He knew he was a better sniper than Steve. The Army had sorted that out. Spotters had the same skills though, just not as consistent. And Steve had the long range rifle. The Ruger was accurate to at best 30 yards.
Any time he spent now figuring out why Steve wanted him dead was less time he could devote to staying alive. If Steve was tracking his trail he would come from the west and have to cover the ground in the open, probably in a vehicle moving slowly if the trail was that obvious. That meant he had minutes, maybe a half an hour at best.
Boone looked up the hill and saw a notch between two boulders that was in full shadow with a good view of the playa and large enough to fit into. It took him ten minutes to crawl up the hill and maneuver into it. His leg had stopped bleeding but would no longer support him. The notch was low, on sandy soil and just big enough for him. He put the duffle across the entrance and scooped dirt against the outer side as camouflage. He set the Ruger on top of the duffle. He had one clip. Ten rounds. He wished he had a banana clip or two but it probably wouldn’t make much difference. If Steve had a snipers rifle the game was nearly over anyway.
He took a few swallows of the warm water in his bottle and squinted across the desert now heating up fast and beginning to shimmer. There, dissolving and then reappearing and dissolving again in the heat waves and slowly getting larger was some sort of vehicle. Shimmer. Smudge. Shimmer.
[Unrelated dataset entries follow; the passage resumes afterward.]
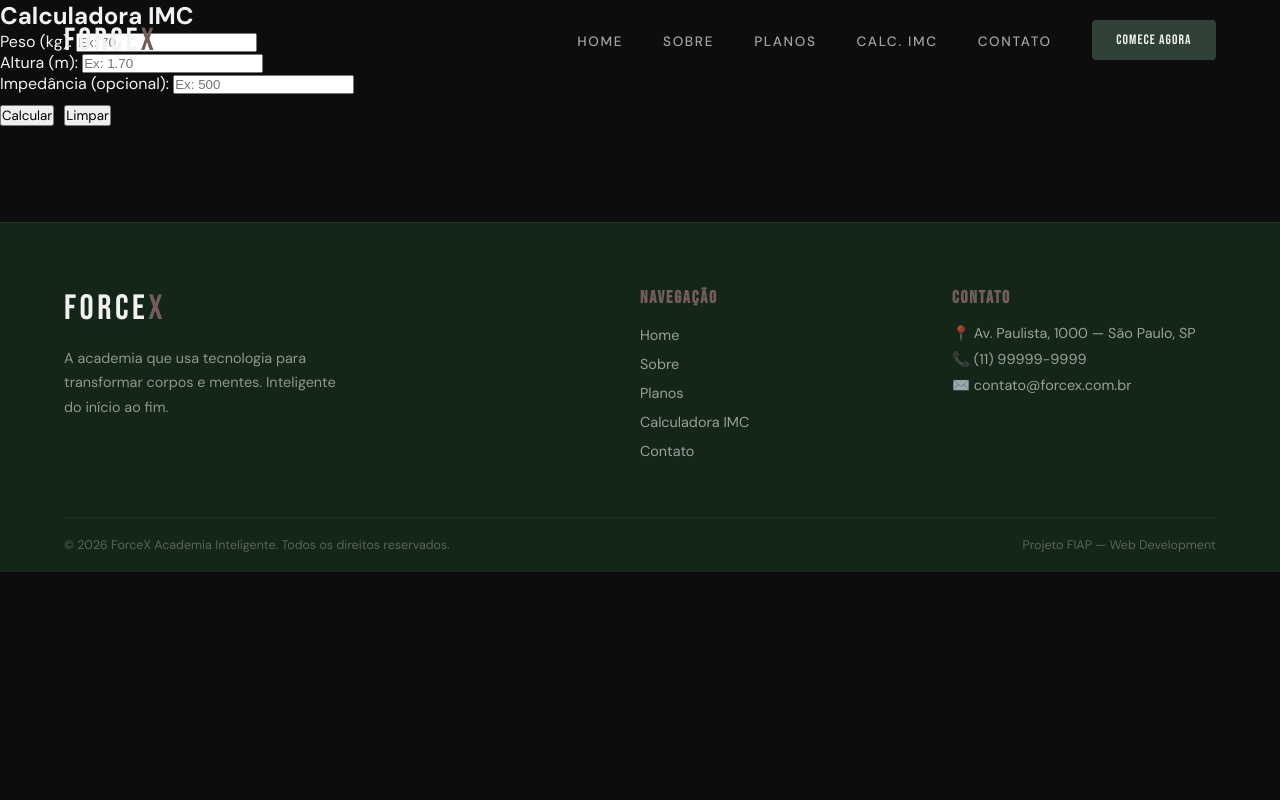
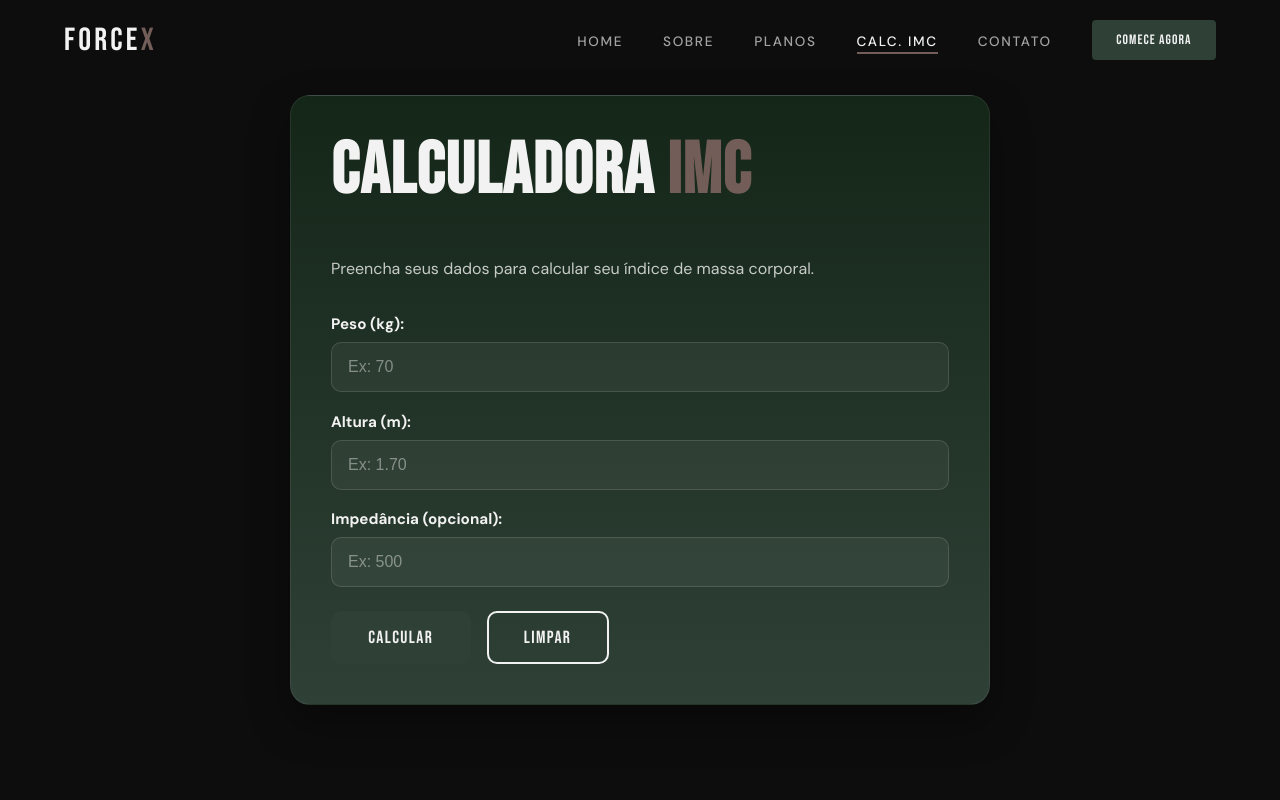
Before and after one commit to projetoswebdev/academia, a React (Vite) app: page /imc in a window 1280 px wide. Shown: the top 800 px of the page. Built offline with nearby package versions, Linux system fonts and the light colour scheme.

Commit message:
refactor: melhorias de código

```diff
--- a/src/components/Footer.jsx
+++ b/src/components/Footer.jsx
@@ -16,7 +16,7 @@ const Footer = () => {
             <li><NavLink to="/">Home</NavLink></li>
             <li><NavLink to="/sobre">Sobre</NavLink></li>
             <li><NavLink to="/planos">Planos</NavLink></li>
-            <li><NavLink to="/calculadora-imc">Calculadora IMC</NavLink></li>
+            <li><NavLink to="/Imc">Calculadora IMC</NavLink></li>
             <li><NavLink to="/contato">Contato</NavLink></li>
           </ul>
         </div>
--- a/src/components/Header.jsx
+++ b/src/components/Header.jsx
@@ -16,7 +16,7 @@ const Header = () => {
     { to: '/', label: 'Home' },
     { to: '/sobre', label: 'Sobre' },
     { to: '/planos', label: 'Planos' },
-    { to: '/calculadora-imc', label: 'Calc. IMC' },
+    { to: '/Imc', label: 'Calc. IMC' },
     { to: '/contato', label: 'Contato' },
   ]
 
--- /dev/null
+++ b/src/css/imc.css
@@ -0,0 +1,131 @@
+.calculadora-imc {
+  min-height: 100vh;
+  display: flex;
+  align-items: center;
+  padding: 3rem 0;
+}
+
+.calculadora-card {
+  width: 100%;
+  max-width: 700px;
+  margin: 0 auto;
+  background: linear-gradient(180deg, var(--green-deeper) 0%, var(--green-dark) 100%);
+  border: 1px solid rgba(242, 242, 242, 0.08);
+  border-radius: var(--radius-lg);
+  padding: 2.5rem;
+  box-shadow: 0 18px 40px rgba(0, 0, 0, 0.35);
+}
+
+.calculadora-texto {
+  margin-top: 1rem;
+  margin-bottom: 2rem;
+  color: rgba(242, 242, 242, 0.8);
+  font-size: 1rem;
+  line-height: 1.6;
+}
+
+.campo-imc {
+  display: flex;
+  flex-direction: column;
+  margin-bottom: 1.2rem;
+}
+
+.campo-imc label {
+  margin-bottom: 0.5rem;
+  color: var(--off-white);
+  font-weight: 600;
+  font-size: 0.95rem;
+}
+
+.campo-imc input {
+  width: 100%;
+  padding: 0.95rem 1rem;
+  border: 1px solid rgba(242, 242, 242, 0.14);
+  border-radius: var(--radius-md);
+  background-color: rgba(242, 242, 242, 0.05);
+  color: var(--off-white);
+  font-size: 1rem;
+  outline: none;
+  transition: var(--transition);
+}
+
+.campo-imc input::placeholder {
+  color: rgba(242, 242, 242, 0.45);
+}
+
+.campo-imc input:focus {
+  border-color: var(--warm-brown);
+  box-shadow: 0 0 0 3px rgba(115, 93, 88, 0.2);
+}
+
+.acoes-imc {
+  display: flex;
+  gap: 1rem;
+  margin-top: 1.5rem;
+  flex-wrap: wrap;
+}
+
+.acoes-imc .btn-planos,
+.acoes-imc .btn-outline {
+  border-radius: var(--radius-md);
+}
+
+.resultado-imc {
+  margin-top: 2rem;
+  padding: 1.5rem;
+  background-color: rgba(242, 242, 242, 0.05);
+  border-left: 4px solid var(--warm-brown);
+  border-radius: var(--radius-md);
+}
+
+.resultado-imc h3 {
+  font-family: var(--font-display);
+  font-size: 1.8rem;
+  color: var(--off-white);
+  margin-bottom: 0.75rem;
+  letter-spacing: 0.03em;
+}
+
+.resultado-imc p {
+  color: rgba(242, 242, 242, 0.88);
+  line-height: 1.6;
+  margin-bottom: 0.4rem;
+}
+
+@media (max-width: 768px) {
+  .calculadora-imc {
+    padding: 2rem 0;
+  }
+
+  .calculadora-card {
+    padding: 1.5rem;
+  }
+
+  .acoes-imc {
+    flex-direction: column;
+  }
+
+  .acoes-imc .btn-planos,
+  .acoes-imc .btn-outline {
+    width: 100%;
+  }
+
+  .resultado-imc h3 {
+    font-size: 1.4rem;
+  }
+}
+
+@media (max-width: 480px) {
+  .calculadora-card {
+    padding: 1.2rem;
+  }
+
+  .calculadora-texto {
+    font-size: 0.95rem;
+  }
+
+  .campo-imc input {
+    font-size: 0.95rem;
+    padding: 0.85rem 0.9rem;
+  }
+}
--- a/src/routes/Imc.jsx
+++ b/src/routes/Imc.jsx
@@ -1,6 +1,7 @@
 import { useState } from "react";
+import "../css/imc.css";
 
-const CalculadoraImc = () => {
+const Imc = () => {
   const [peso, setPeso] = useState("");
   const [altura, setAltura] = useState("");
   const [impedancia, setImpedancia] = useState("");
@@ -43,12 +44,20 @@ const CalculadoraImc = () => {
   };
 
   return (
-    <section className="calculadora-imc">
-      <h2>Calculadora IMC</h2>
+    <section className="calculadora-imc pagina">
+      <div className="container">
+        <div className="calculadora-card">
+          <h2 className="info-titulo">
+            Calculadora <span>IMC</span>
+          </h2>
+          <p className="calculadora-texto">
+            Preencha seus dados para calcular seu índice de massa corporal.
+          </p>
 
-      <div>
-        <label>Peso (kg): </label>
+          <div className="campo-imc">
+            <label htmlFor="peso">Peso (kg):</label>
             <input
+              id="peso"
               type="number"
               placeholder="Ex: 70"
               value={peso}
@@ -56,9 +65,10 @@ const CalculadoraImc = () => {
             />
           </div>
 
-      <div>
-        <label>Altura (m): </label>
+          <div className="campo-imc">
+            <label htmlFor="altura">Altura (m):</label>
             <input
+              id="altura"
               type="number"
               step="0.01"
               placeholder="Ex: 1.70"
@@ -67,9 +77,10 @@ const CalculadoraImc = () => {
             />
           </div>
 
-      <div>
-        <label>Impedância (opcional): </label>
+          <div className="campo-imc">
+            <label htmlFor="impedancia">Impedância (opcional):</label>
             <input
+              id="impedancia"
               type="number"
               placeholder="Ex: 500"
               value={impedancia}
@@ -77,22 +88,27 @@ const CalculadoraImc = () => {
             />
           </div>
 
-      <div style={{ marginTop: "10px" }}>
-        <button onClick={calcularImc}>Calcular</button>
-        <button onClick={limparCampos} style={{ marginLeft: "10px" }}>
+          <div className="acoes-imc">
+            <button className="btn-planos" onClick={calcularImc}>
+              Calcular
+            </button>
+
+            <button className="btn-outline" onClick={limparCampos}>
               Limpar
             </button>
           </div>
 
           {resultado && (
-        <div style={{ marginTop: "20px" }}>
+            <div className="resultado-imc">
               <h3>Resultado: {resultado}</h3>
               <p>Classificação: {classificacao}</p>
               {impedancia && <p>Impedância informada: {impedancia}</p>}
             </div>
           )}
+        </div>
+      </div>
     </section>
   );
 };
 
-export default CalculadoraImc;
+export default Imc;
```
Lines whose indentation alone changed are shown as unchanged.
Bigger smudge. Red. It was the red Jeep his friend Steve had bought when he got back from Afghanistan.
Fuck. Here we go.